Likewise, interactional justice refers to the social aspects in the relations between the people who decide and those affected by the decisions (Assmar and Ferreira, 2005). It concerns the fairness of the means in which the procedures are set into practice. The social elements in interactional justice can have twofold aspects: social sensitivity, which refers to the degree to which the manager adopts a dignified and respectful treatment towards people affected by the procedures and distributive decisions (interactional justice); and informational justification, reflecting the provision of information and explanation of decisions (informational justice) (Assmar and Ferreira, 2005). Hereupon all three justice aspects distributive, procedural and Interactional justice are significant mediators of high-performance, job satisfaction, affective commitment, showing that justice perception influence employees' well-being and attitudes at the workplace (Heffernan, and Dundon, 2016).

2.2 Retaliatory attitudes

Human retaliatory attitudes have been widely studied on different environments and demonstrate direct impact on interpersonal relationships, considering youngsters at the schools (Pellegrini, Bartin, and Brooks,1999; Bradshaw, Sawyer, and O'Brennan, 2007). Exacerbating conflicts between teammates (Larrick, Timmerman, Carton, and Abrevaya, 2011) withal at the workplace (Skarlicki, and Folger, 1997; Young, 2017). Being inversely associated with belongingness and safety, but associated with a greater aggression and risk acceptability (Waasdorp, Pas, O'Brennan, and Bradshaw, 2011).

Retaliation compound a prospect of bad interpersonal treatment, located in the theoretical umbrella of deviant behavior at the workplace (Tepper and Henle, 2011). Retaliatory attitudes arise as a result of the terms of an inappropriate trade between bosses and employees (Mendonga and Tamayo, 2008), or directly between employees (Townsend, Phillips, and Elkins, 2000). In the organizational context retaliation is used as an instrumental perspective, since employees use it as a way to seek the restoration of justice through actions that compensate for the perceived damages, which are due to unfair treatment of belief (Paiva et al., 2018). Previous studies propose that this behavior can also occur when employees have strained relationships with their managers and perceive this relationship as unfair (Townsend, et al., 2000; Charness and Levine, 2010).
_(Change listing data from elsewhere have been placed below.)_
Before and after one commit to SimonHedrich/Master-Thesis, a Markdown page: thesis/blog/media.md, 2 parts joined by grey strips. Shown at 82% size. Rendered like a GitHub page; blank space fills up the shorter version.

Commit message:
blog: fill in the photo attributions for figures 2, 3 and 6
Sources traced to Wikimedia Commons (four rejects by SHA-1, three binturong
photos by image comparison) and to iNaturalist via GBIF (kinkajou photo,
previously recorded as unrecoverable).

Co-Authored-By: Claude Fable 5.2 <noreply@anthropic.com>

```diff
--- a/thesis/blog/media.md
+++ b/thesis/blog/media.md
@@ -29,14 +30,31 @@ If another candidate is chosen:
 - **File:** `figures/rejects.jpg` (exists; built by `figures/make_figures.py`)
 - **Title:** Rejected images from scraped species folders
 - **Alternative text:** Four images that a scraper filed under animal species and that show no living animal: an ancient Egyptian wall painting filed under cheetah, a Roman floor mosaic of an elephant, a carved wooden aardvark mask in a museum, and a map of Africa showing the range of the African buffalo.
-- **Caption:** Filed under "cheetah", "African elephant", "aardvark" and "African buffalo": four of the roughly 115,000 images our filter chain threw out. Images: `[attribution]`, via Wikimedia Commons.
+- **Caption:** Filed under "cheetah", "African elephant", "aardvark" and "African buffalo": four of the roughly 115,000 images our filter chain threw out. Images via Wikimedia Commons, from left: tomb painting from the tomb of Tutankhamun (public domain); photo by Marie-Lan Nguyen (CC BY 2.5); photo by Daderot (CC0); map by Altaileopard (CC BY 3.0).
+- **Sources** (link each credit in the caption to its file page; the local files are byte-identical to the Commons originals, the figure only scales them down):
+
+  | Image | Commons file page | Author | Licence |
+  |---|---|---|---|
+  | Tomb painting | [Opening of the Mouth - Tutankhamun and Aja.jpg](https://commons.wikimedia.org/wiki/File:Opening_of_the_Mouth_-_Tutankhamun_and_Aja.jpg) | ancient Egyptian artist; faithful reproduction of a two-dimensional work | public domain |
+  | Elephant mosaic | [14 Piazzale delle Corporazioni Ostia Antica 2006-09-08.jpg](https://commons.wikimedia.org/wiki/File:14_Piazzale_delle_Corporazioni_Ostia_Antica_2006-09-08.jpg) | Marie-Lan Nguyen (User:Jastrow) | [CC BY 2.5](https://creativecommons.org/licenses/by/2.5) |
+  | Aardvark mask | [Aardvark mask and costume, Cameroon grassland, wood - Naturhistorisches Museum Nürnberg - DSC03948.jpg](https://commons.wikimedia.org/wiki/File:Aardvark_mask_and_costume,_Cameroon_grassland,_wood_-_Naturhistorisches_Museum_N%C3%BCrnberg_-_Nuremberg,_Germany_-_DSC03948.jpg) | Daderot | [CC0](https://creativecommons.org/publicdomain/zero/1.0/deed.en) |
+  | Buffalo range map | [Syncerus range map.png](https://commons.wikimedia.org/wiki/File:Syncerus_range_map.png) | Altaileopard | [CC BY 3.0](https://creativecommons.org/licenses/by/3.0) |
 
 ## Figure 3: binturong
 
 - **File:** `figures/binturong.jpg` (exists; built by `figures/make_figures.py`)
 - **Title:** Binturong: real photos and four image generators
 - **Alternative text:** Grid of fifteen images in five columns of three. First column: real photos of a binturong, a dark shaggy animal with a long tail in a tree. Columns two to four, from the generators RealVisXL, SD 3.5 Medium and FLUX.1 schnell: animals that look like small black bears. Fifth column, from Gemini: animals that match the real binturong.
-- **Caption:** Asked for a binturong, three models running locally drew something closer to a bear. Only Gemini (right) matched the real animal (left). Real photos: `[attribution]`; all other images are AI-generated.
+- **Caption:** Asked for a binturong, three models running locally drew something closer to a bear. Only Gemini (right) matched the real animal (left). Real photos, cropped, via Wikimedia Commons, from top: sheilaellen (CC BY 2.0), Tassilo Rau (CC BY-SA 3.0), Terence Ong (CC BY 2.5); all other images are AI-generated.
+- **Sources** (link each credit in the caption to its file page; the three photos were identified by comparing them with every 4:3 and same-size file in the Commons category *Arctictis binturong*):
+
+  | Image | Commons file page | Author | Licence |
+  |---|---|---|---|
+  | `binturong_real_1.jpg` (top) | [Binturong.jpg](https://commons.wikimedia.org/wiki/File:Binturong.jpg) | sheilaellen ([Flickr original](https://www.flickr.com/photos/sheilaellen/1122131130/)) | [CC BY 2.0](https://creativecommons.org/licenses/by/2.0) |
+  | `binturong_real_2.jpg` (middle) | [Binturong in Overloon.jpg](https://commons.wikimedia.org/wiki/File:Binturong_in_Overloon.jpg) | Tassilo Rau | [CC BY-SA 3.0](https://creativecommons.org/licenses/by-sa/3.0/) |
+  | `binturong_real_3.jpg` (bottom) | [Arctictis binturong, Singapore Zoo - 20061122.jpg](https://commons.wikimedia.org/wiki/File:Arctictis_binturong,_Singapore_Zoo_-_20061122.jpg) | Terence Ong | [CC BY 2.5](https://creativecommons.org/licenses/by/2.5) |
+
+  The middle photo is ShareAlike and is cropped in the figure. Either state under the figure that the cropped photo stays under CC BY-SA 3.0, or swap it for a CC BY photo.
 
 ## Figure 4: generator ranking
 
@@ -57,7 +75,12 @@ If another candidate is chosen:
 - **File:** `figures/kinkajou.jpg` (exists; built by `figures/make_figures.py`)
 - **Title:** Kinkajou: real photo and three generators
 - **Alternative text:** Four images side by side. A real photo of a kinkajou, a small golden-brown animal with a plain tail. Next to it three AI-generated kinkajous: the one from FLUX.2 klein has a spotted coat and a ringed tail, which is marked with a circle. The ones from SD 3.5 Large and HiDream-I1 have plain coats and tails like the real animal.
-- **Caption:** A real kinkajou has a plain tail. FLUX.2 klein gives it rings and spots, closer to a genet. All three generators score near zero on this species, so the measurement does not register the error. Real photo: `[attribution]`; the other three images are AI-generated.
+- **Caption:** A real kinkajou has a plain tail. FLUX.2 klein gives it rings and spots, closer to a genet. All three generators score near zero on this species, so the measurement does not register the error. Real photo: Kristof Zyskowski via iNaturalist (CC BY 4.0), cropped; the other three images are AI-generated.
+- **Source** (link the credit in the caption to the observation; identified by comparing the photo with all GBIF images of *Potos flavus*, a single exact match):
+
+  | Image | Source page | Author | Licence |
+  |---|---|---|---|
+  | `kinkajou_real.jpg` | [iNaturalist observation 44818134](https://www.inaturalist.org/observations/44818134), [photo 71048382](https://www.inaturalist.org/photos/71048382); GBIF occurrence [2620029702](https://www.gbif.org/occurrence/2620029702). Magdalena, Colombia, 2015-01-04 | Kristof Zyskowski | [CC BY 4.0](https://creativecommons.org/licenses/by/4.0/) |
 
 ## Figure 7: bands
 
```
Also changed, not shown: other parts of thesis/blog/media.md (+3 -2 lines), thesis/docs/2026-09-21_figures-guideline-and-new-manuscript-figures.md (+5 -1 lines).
Retaliatory actions can range from verbal abuse, jokes that ridicule the co-workers, dysfunctional communication (gossip), omissions and boycotts (Paiva and Leite, 2011). Such behaviors are influenced by the organizational personal actors' attributes, which are issued subtly or aggressively in response to perceived injustice at work, against the organization or people who belong to it (Mendonga and Tamayo, 2008). These negative behaviors aim to harm the organization or colleagues in response to perceived injustices, taking for granted the fact that individuals are reluctant to expose themselves to deviant behavior, because of the potential that these behaviors have for reproof (Skarlicki and Folger, 1997).
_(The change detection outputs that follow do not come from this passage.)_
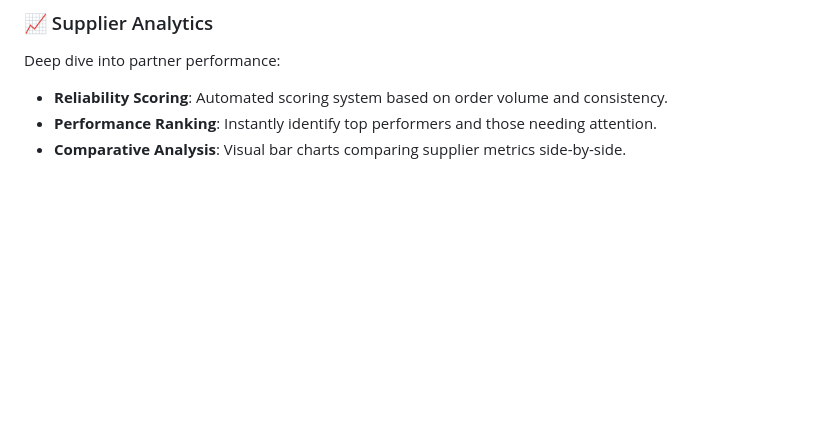
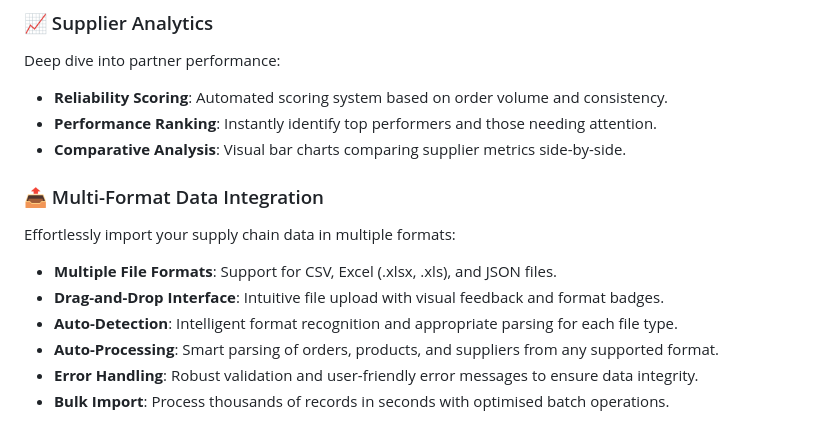
Before and after one commit to Tilooo/LogiDash, a Markdown page: README.md, the part around the change. GitHub-like rendering; blank space fills up the shorter version.

```diff
--- a/README.md
+++ b/README.md
@@ -51,3 +51,12 @@ Deep dive into partner performance:
 - **Reliability Scoring**: Automated scoring system based on order volume and consistency.
 - **Performance Ranking**: Instantly identify top performers and those needing attention.
 - **Comparative Analysis**: Visual bar charts comparing supplier metrics side-by-side.
+
+### 📤 Multi-Format Data Integration
+Effortlessly import your supply chain data in multiple formats:
+- **Multiple File Formats**: Support for CSV, Excel (.xlsx, .xls), and JSON files.
+- **Drag-and-Drop Interface**: Intuitive file upload with visual feedback and format badges.
+- **Auto-Detection**: Intelligent format recognition and appropriate parsing for each file type.
+- **Auto-Processing**: Smart parsing of orders, products, and suppliers from any supported format.
+- **Error Handling**: Robust validation and user-friendly error messages to ensure data integrity.
+- **Bulk Import**: Process thousands of records in seconds with optimised batch operations.
```
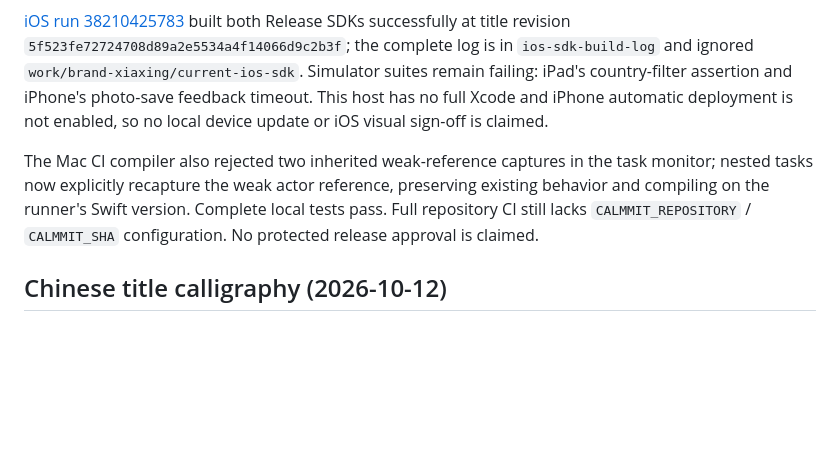
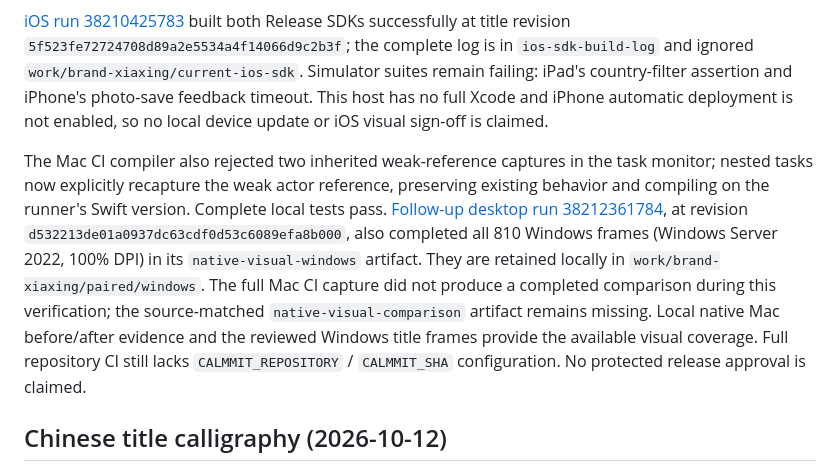
Before and after one commit to cloydlau/ai-benchgauge, a Markdown page: docs/visual-comparison.md, the part around the change. Rendered like a GitHub page; blank space fills up the shorter version.

Commit message:
docs(docs): record final title verification coverage

```diff
--- a/docs/visual-comparison.md
+++ b/docs/visual-comparison.md
@@ -12,7 +12,7 @@ Validation: 107 script checks, 283 shared Swift tests plus the UI/updater suites
 
 [iOS run 38210425783](https://github.com/cloydlau/ai-benchgauge/actions/runs/38210425783) built both Release SDKs successfully at title revision `5f523fe72724708d89a2e5534a4f14066d9c2b3f`; the complete log is in `ios-sdk-build-log` and ignored `work/brand-xiaxing/current-ios-sdk`. Simulator suites remain failing: iPad's country-filter assertion and iPhone's photo-save feedback timeout. This host has no full Xcode and iPhone automatic deployment is not enabled, so no local device update or iOS visual sign-off is claimed.
 
-The Mac CI compiler also rejected two inherited weak-reference captures in the task monitor; nested tasks now explicitly recapture the weak actor reference, preserving existing behavior and compiling on the runner's Swift version. Complete local tests pass. Full repository CI still lacks `CALMMIT_REPOSITORY` / `CALMMIT_SHA` configuration. No protected release approval is claimed.
+The Mac CI compiler also rejected two inherited weak-reference captures in the task monitor; nested tasks now explicitly recapture the weak actor reference, preserving existing behavior and compiling on the runner's Swift version. Complete local tests pass. [Follow-up desktop run 38212361784](https://github.com/cloydlau/ai-benchgauge/actions/runs/38212361784), at revision `d532213de01a0937dc63cdf0d53c6089efa8b000`, also completed all 810 Windows frames (Windows Server 2022, 100% DPI) in its `native-visual-windows` artifact. They are retained locally in `work/brand-xiaxing/paired/windows`. The full Mac CI capture did not produce a completed comparison during this verification; the source-matched `native-visual-comparison` artifact remains missing. Local native Mac before/after evidence and the reviewed Windows title frames provide the available visual coverage. Full repository CI still lacks `CALMMIT_REPOSITORY` / `CALMMIT_SHA` configuration. No protected release approval is claimed.
 
 ## Chinese title calligraphy (2026-10-12)
 
```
Retaliatory actions involving the affective component are targeting the indignation about the so considered unfair context, developing anger, disappointment and contempt, encompassing the belief that the injustice causes resentment and covers situations like disappointment and despicable (Mendonga and Tamayo, 2008). Consequently, this mode of thinking and acting have an impact on the work as a whole, greatly influencing all the work activities (Mendonga and Tamayo, 2008). However, the conative component involved in retaliatory attitudes is related to the conscious tendency to retaliate and act encompassing the positive assessment of the fees, the belief that the company deserves the reaction because it would act the same way in front of injustice situations. For employees, this is the best and most appropriate way to repair the injustice (Paiva and Leite, 2011).
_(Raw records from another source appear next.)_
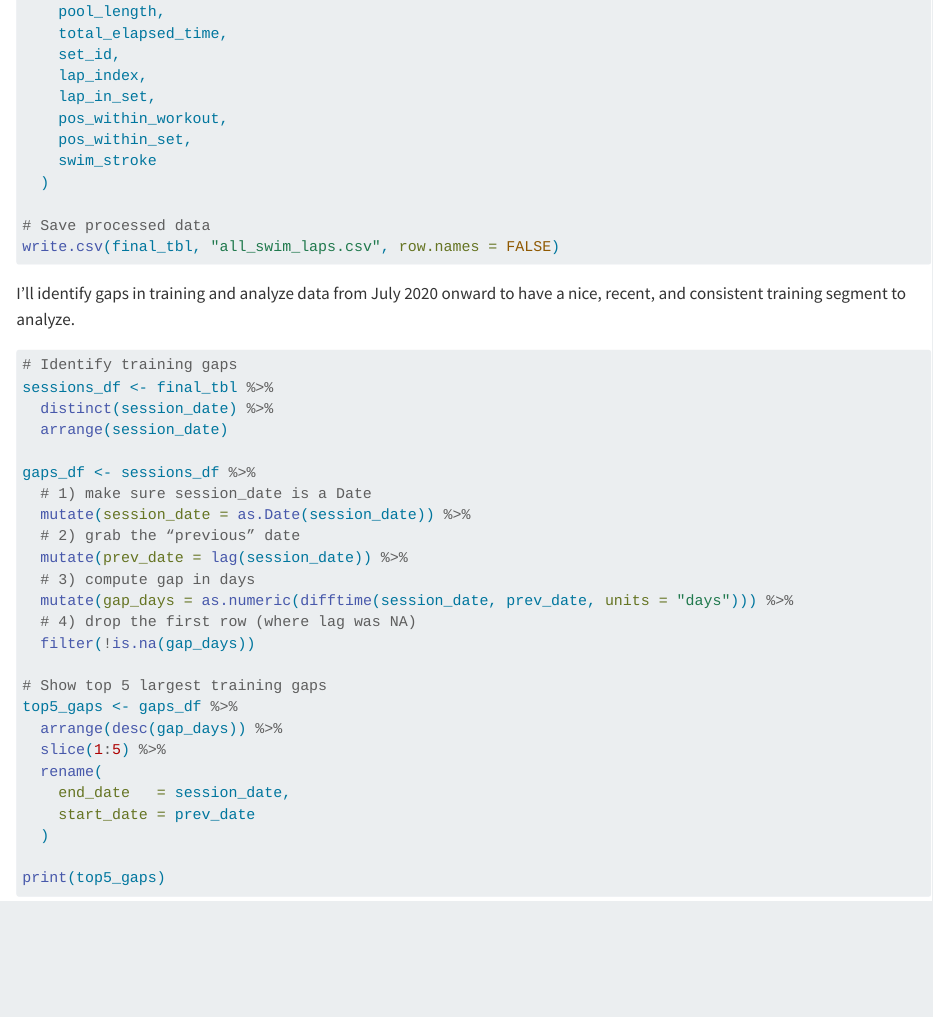
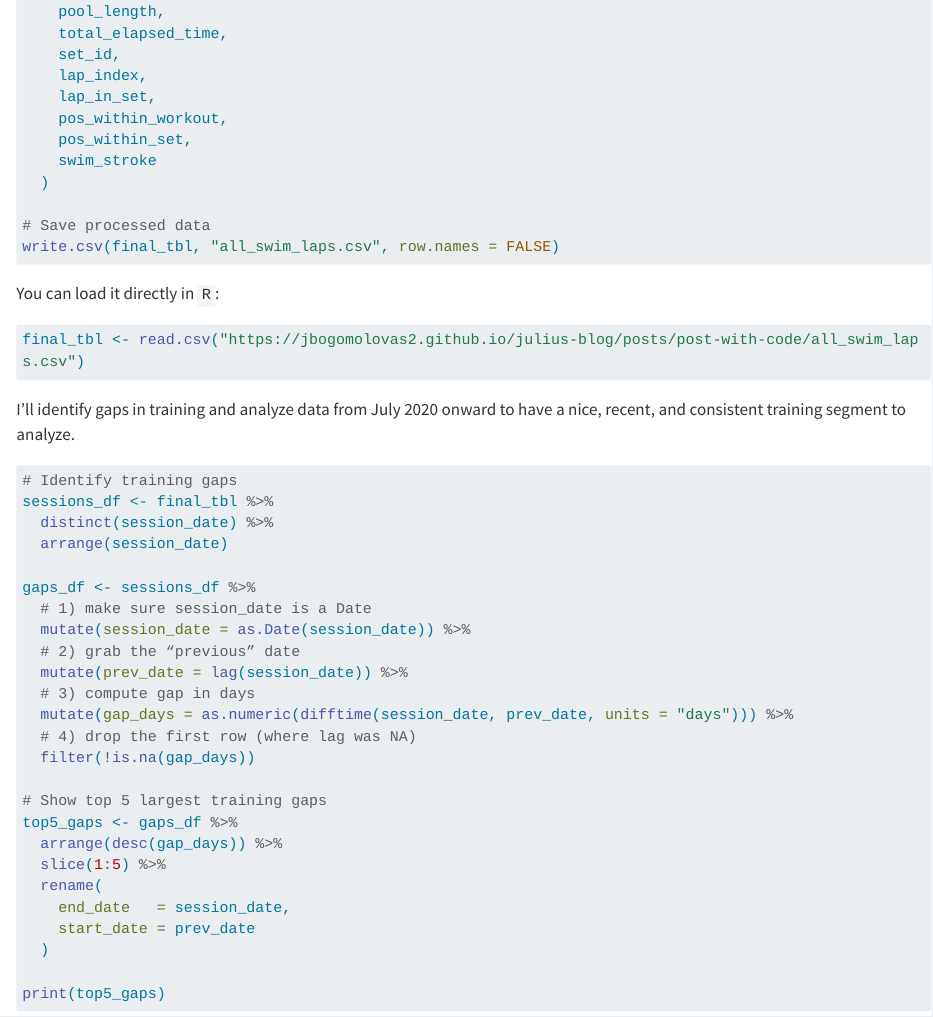
Before and after one commit to jbogomolovas2/julius-blog, a Quarto document (posts/post-with-code/index.qmd): the page in a window 1100 px wide, from 2630 px down. Rendered offline with R 4.5, knitr and Pandoc in place of Quarto, with nearby package versions; some code elsewhere in the file could not run offline; long lines of code are wrapped.

Commit message:
Fix swimming post - add data and images

````diff
--- a/posts/post-with-code/index.qmd
+++ b/posts/post-with-code/index.qmd
@@ -137,6 +137,13 @@ final_tbl <- laps_with_sets %>%
 write.csv(final_tbl, "all_swim_laps.csv", row.names = FALSE)
 ```
 
+You can load it directly in `R`:
+
+```{r}
+#| eval: false
+final_tbl <- read.csv("https://jbogomolovas2.github.io/julius-blog/posts/post-with-code/all_swim_laps.csv")
+```
+
 ```{r}
 #| message: false
 #| warning: false
````
Also changed, not shown: posts/post-with-code/image.jpg (renamed from posts/post-with-code/IMG_2959 2.JPG), posts/post-with-code/index.qmd (2 more changed lines), 1 other file.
The two dimensions are interrelated, since, to think of retaliation takes into account what is perceived in the environment as a whole. However, depending on the perceived injustice and the degree of discomfort that creates, the employee can effectively behave in a retaliatory and counterproductive manner (Paiva et al., 2018). The analysis of organizational retaliation should consider the context in which these behaviors are issued and must therefore be based on the interaction individual versus organization (Mendonga, Pereira, Tamayo, and Paz, 2003). Therefore, retaliation is a strategy manifested in different ways, by the employee, according to individual peculiarities and work-related context (Mendonga and Tamayo, 2008).

In this perspective, when employees feel that their trust has been violated, they tend to increase the occurrence of deviant behaviors in the workplace (Litzky, Eddleston, and Kidder, 2006). At the same time, when they realize that their leaders are not trustworthy, employees make negatively efforts in order to retaliate (Robinson, 1996). In response to loss of trust caused by the leadership theft, examples of retaliatory attitudes are low production, threats and insults (Litzky et al., 2006). Yet, when employees realize that they are treated unfairly, this feeling can leads to the desire for retaliation to restore or stay balanced once they feel that their trust has been violated (Edralin, 2015).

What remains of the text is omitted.